It’s hard to imagine a more fortunate trip to Sam’s Club to buy 80 hot dogs.
John Hunt and Wells Weymouth, two U.S. military medical students, had just made the purchase Tuesday afternoon in Gaithersburg and were heading toward the exit. They needed hot dogs as props for a wound-care class.
The explosion-like sound came from their right, maybe 20 feet away. It was a car plowing into the store and slamming into two shoppers. The medical students, wearing military uniforms, ran over to help.
What happened over the next five minutes may well have saved the life of 76-year-old Dimas M. Chavez after a Montgomery County crash that authorities continue to investigate. Chavez, who lost part of his right leg in the collision, remained hospitalized Wednesday in serious condition, upgraded from critical, at Maryland Shock Trauma Center in Baltimore.
The crash investigators, meanwhile, were still trying to determine why the driver, Subinoy Mazumdar, 77, lost control of his 2002 Buick LeSabre and went through a service door, part of a wall and into a food court area. The investigators, part of the department’s Collision Reconstruction Unit, have talked to at least one witness who heard what sounded like an engine accelerating before the crash. The investigators also are looking at surveillance video from inside and outside the store. No charges have been filed in the case.
A big part of what happened Tuesday involved Hunt, 25, a Navy ensign, and Weymouth, 23, an Army second lieutenant. (Weymouth is the half brother of Katharine Weymouth, publisher and chief executive of The Washington Post.)
Both recently completed their first year of medical school at the Uniformed Services University of the Health Sciences in Bethesda, which trains members of the U.S. military. Students at the school receive trauma training to prepare them for what they could later encounter on a battlefield. Hunt and Weymouth were no different, learning in their first year how to use a tourniquet, for example.
The two recently began taking the wound-care class and had come to the point where students were to receive training on cleaning dirt and debris out of trauma wounds. As it turns out, by slicing open a hot dog and smushing dirt into it, students get a good simulation of human flesh. They learn how to use syringes to flush out the dirt. So on Tuesday, a food run was called for.
Hunt and Weymouth were tasked with driving to Gaithersburg and buying 80 Ball Park Franks. Immediately after hearing the boom, they ran over and saw that two men had been hit by the car.
They asked the younger man how he was doing. He didn’t say anything, possibly because he was in shock, and pointed to his chest. Hunt and Weymouth looked him over briefly and determined that he would be all right until paramedics arrived.
They turned their full attention to the older victim, Chavez. The part of his right leg near his knee was barely hanging on. Blood was coming out of a severed femoral artery. Hunt and Weymouth took off their belts, tightening them around the man’s thigh. But they couldn’t stop the bleeding.
“Give me your belts,” Weymouth said to several shoppers nearby.
Weymouth and Hunt tightened three more belts around Chavez’s thigh. The bleeding stopped. Weymouth spoke to Chavez in Spanish.

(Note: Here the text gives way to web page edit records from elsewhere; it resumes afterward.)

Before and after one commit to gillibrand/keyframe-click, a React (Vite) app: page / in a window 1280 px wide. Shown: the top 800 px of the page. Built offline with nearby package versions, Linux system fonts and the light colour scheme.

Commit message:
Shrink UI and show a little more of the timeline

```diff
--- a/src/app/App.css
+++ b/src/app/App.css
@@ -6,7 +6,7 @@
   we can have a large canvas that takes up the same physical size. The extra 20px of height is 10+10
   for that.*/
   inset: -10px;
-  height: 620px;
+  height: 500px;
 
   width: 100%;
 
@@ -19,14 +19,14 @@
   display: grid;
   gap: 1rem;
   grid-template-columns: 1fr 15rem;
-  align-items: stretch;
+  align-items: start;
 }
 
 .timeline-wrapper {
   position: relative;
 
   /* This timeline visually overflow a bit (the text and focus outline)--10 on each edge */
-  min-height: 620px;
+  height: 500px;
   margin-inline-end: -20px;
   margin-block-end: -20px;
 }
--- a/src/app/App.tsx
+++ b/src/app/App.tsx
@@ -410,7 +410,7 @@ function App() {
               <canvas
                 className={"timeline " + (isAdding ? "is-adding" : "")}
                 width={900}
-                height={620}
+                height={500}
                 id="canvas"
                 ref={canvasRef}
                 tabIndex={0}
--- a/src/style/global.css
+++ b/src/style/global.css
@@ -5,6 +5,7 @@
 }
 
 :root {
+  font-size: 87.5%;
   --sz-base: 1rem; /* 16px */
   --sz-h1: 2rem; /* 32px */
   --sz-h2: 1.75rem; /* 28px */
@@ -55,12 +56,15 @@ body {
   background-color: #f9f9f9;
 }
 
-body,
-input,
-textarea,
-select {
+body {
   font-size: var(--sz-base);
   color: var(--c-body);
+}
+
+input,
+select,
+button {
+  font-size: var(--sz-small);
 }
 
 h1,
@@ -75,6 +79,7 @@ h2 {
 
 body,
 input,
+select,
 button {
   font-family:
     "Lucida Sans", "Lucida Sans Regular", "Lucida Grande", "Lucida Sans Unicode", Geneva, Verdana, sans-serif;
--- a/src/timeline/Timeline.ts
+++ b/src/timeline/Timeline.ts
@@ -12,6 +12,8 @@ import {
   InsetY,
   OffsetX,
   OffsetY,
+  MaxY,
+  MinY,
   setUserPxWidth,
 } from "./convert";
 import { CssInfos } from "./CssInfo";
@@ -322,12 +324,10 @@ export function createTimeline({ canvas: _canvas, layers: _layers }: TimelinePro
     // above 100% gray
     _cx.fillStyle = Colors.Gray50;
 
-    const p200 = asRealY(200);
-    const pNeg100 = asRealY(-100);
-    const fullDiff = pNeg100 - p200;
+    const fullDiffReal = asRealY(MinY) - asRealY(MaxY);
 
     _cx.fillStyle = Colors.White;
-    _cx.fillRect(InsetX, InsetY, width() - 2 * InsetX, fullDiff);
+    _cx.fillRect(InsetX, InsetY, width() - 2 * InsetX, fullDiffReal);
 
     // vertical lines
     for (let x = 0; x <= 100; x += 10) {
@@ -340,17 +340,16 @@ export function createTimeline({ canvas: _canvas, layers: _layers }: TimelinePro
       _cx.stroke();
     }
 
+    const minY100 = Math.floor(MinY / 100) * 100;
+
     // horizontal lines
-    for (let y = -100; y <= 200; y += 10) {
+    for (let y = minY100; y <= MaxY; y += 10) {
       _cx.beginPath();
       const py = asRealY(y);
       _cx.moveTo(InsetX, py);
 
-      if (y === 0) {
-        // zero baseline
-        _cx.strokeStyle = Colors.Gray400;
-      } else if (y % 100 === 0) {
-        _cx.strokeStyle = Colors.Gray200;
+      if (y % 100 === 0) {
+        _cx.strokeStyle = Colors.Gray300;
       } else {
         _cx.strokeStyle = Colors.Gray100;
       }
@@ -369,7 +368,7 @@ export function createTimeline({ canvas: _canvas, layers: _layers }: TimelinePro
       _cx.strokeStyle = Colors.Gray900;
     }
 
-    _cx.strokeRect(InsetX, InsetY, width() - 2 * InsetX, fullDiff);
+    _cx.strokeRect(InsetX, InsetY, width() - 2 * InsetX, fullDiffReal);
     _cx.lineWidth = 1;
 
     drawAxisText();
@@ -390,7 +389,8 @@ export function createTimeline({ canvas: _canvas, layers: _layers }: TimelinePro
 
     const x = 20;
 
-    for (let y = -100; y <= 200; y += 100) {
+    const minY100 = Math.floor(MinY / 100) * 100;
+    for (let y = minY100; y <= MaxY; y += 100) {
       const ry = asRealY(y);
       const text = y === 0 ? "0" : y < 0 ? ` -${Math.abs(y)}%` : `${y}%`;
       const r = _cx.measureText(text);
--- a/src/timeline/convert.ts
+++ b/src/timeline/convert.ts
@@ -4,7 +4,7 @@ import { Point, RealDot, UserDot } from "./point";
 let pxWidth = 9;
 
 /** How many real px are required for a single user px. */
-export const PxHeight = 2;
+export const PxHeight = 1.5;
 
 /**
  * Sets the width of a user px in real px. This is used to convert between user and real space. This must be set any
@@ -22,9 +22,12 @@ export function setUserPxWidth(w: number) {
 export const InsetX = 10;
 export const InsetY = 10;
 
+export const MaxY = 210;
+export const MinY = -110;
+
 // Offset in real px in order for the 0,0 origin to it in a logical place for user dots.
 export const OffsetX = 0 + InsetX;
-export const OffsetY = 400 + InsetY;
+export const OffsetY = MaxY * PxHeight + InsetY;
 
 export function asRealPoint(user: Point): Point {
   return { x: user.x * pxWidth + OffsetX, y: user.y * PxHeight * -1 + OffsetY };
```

“It’s going to be okay,” he said. “We’re medics. We’re medics.”
Chavez didn’t say much in response. Weymouth and Hunt thought he was probably in shock.
Police officers and paramedics arrived several minutes later, and soon as many as 10 people were working on Chavez. The crew applied two standard medical tourniquets to Chavez’s thigh. He was eventually flown by helicopter to Shock Trauma in Baltimore.
The other man hit inside the store received what police described as injuries not considered life-threatening and was taken to Suburban Hospital in Bethesda. A woman who was outside the store and pushed her small kids out of the way of the car just before it went into Sam’s was struck and received minor injuries. The Buick driver, Mazumdar, was not injured.
The military medical students, Hunt and Weymouth, said they do not know whether their efforts kept Chavez from bleeding to death. They estimated that he lost at least a liter of blood before they stopped the flow, about five minutes before county paramedics arrived.
“We were trained for this situation,” Hunt said.